n 1984 a site in Port Phillip Bay to the North East of Coles Channel beacon, was identified as the remains of the snow brig Mountain Maid. The Mountain Maid was run down by the steamer Queen on the 24th of September 1856. MAAV members Terry Arnott, Barrie Heard, Bruce Tucker and Jim Anderson rediscovered the Mountain Maid on the 12th of September 1981. The receiver of wrecks was notified and the find was reported in due course to the Victorian Archaeological Survey (VAS) in accordance with the State Historic Shipwrecks Act.
Following an inspection carried out by a team from VAS headed by Mark Staniforth during October 1983, the MAAV was formally requested, in February 1984, to commence a detailed survey of the site. A team consisting of Barrie Heard, John Marks, Meredith Hewitt and Geoff Hewitt was formed as a consequence and work proceeded on several fronts.

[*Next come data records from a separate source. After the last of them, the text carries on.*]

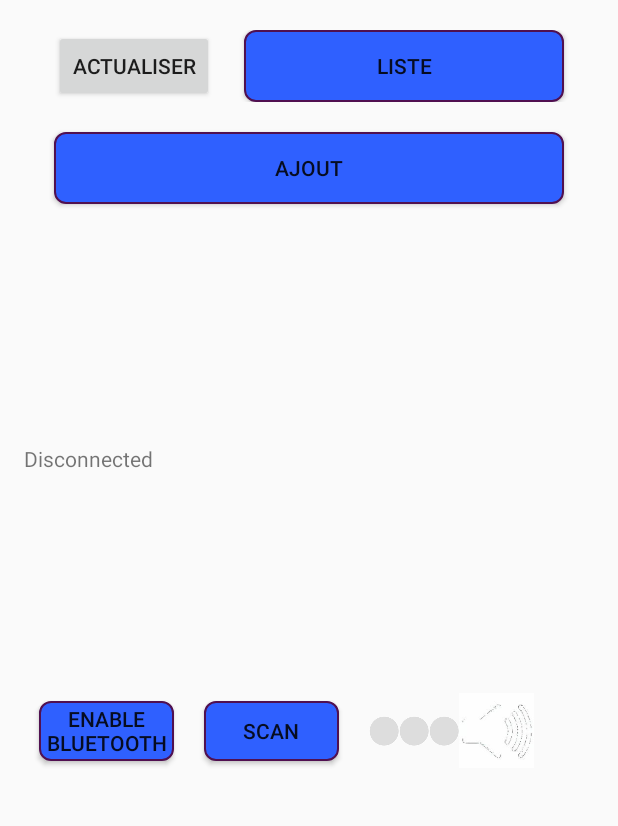
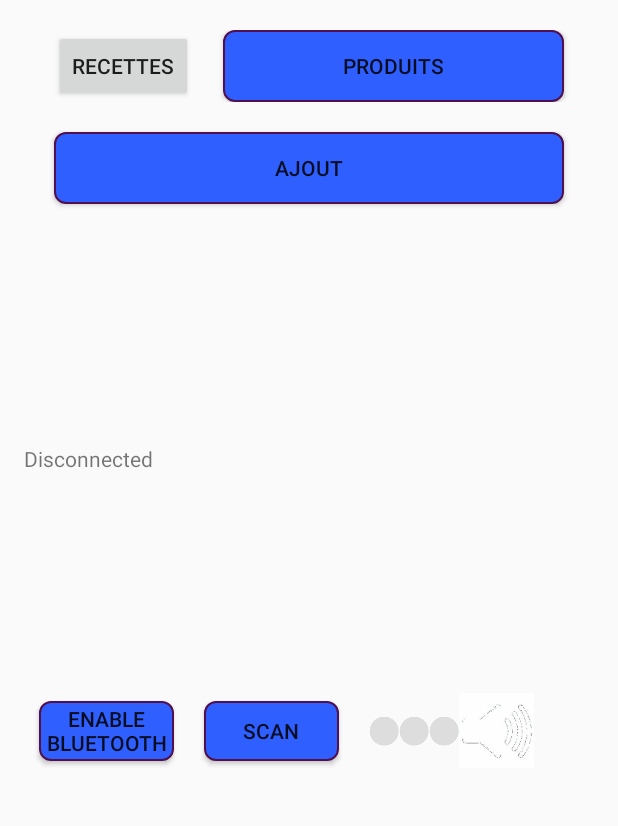
Before and after one commit to FrancoisLefevre12/Optali, an Android app: the screen it shows after launch (MainActivity), on a phone screen of 412 x 824 dp, the part 239-1065 px from its top. Run offline under Robolectric (Android 15) with nearby library versions, the phone set to English and light mode, and no system bars; our stand-ins replace Volley; network calls fail; 3 statements that could not run were skipped.

Commit message:
changement de la fonction du boutton actualiser en Recette et modificationde la condition d'etat vide du frigo

```diff
--- a/Optalinew/app/src/main/java/com/app/optali/Etat.java
+++ b/Optalinew/app/src/main/java/com/app/optali/Etat.java
@@ -100,7 +100,7 @@ public class Etat {
         Date dProd = null;
         SimpleDateFormat textFormat = new SimpleDateFormat("yyyy-MM-dd");
         for(Produit prod : list){
-            cpt++;
+            cpt+=Integer.parseInt(prod.getStock());
             try {
                 dProd =textFormat.parse(prod.getDate());
             }catch (java.text.ParseException e){}
--- a/Optalinew/app/src/main/java/com/app/optali/MainActivity.java
+++ b/Optalinew/app/src/main/java/com/app/optali/MainActivity.java
@@ -191,12 +191,11 @@ public class MainActivity extends AppCompatActivity implements BluetoothAdapter.
 
 
         // Mise en place du bouton actualiser
-        Button buttonActu = (Button) findViewById(R.id.actualiser);
-        buttonActu.setOnClickListener(new View.OnClickListener() {
-
+        Button buttonRecette = (Button) findViewById(R.id.recette);
+        buttonRecette.setOnClickListener(new View.OnClickListener() {
             @Override
             public void onClick(View v) {
-                actualise();
+                // A rediriger vers une page recette.
             }
         });
 
--- a/Optalinew/app/src/main/res/layout/activity_main.xml
+++ b/Optalinew/app/src/main/res/layout/activity_main.xml
@@ -29,13 +29,13 @@
         android:orientation="horizontal">
 
         <Button
-            android:id="@+id/actualiser"
+            android:id="@+id/recette"
             android:layout_marginLeft="20dp"
             android:layout_width="wrap_content"
             android:layout_height="wrap_content"
             android:layout_gravity="bottom"
             android:layout_weight="0"
-            android:text="Actualiser" />
+            android:text="Recettes" />
 
 
         <Button
@@ -46,7 +46,7 @@
             android:layout_height="wrap_content"
             android:layout_gravity="bottom"
             android:layout_weight="60"
-            android:text="Liste"
+            android:text="Produits"
             android:background="@drawable/button_shape" />
     </LinearLayout>
 
```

The ship evidently came to rest upright on the bottom and appears to have eventually broken up by outward collapse. A major proportion of one side of the vessel, thought to be the port side, lies flat on the bottom to the south of the keelson intact from the wales to the bulwark timbers above the planksheer. Iron deck beam hanging and lodging staple knees, the latter bolted together around no longer existent timber, thus giving a good indication of beam section, lie apparently undisturbed after the deck collapsed downward onto the ceiling.
Despite loss of timbers by erosion and biological activity due to shallow and intermittent burial, a very large and comprehensive amount of intact structure, occupying an area of around 200 square metres is present. This structure promises to yield much information regarding construction method and workmanship.
Airlifting was commenced with the aim of removing sediment from the remains of the port (?) side between planksheer and keelson to permit preparation of a photomosaic. Airlifting operations revealed extensive buried coherent structure beyond the eastern limit (the stern?) of the keelson. Although a working site plan had been commenced using the keelson as datum, it was realized that it would be necessary to extend the baseline to encompass parts of the site previously not apparent.
Comparison of scantling dimensions from on-site measurement with Lloyd's rules appropriate to the period show the remains to be not inconsistent with a 194 ton brig sturdily built to those rules. Limited timber speciation has identified red oak and teak in principal structural timbers which, again, is not inconsistent with the seven year Al classification, subsequently continued, of the Mountain Maid. The presence of iron knees and copper fastenings indicates a vessel of European origin. Sheathing metal, apparently copper, has been found on the site in large quantities, in conjunction with a fibrous mat underlay. Lloyd's register records that the Mountain Maid was sheathed with yellow metal over felt. Receipt of a copy of the Lloyd' s Survey Report on the Mountain Maid at building, obtained from the National Maritime Museum, Greenwich has enabled a reasonably conclusive identification to be made. One of the rudder gudgeons raised from the site, MM-3-31-2-1 (illustrated) accords with the dimensions for lower pintle diameter (2 1/2 inch) given in the survey report. This latter document mentions the presence of iron staple knees. Scantling dimensions and extensive use of oak for construction are also in accordance with site observations.
We were most fortunate in gaining access to early records of the Port Phillip Sea Pilot Service and located references to the Mountain Maid accident in minute and letter books of that organisation. We also located the original transcripts of evidence taken at an inquiry into the accident and conduct of the pilot held by the Pilot Board. These sources have made available much information in relation to the career of Senior Pilot Francis Paterson and, of course, the circumstances of the collision and sinking.
The information gained will permit useful insights into the workings of the Pilot Service at that time.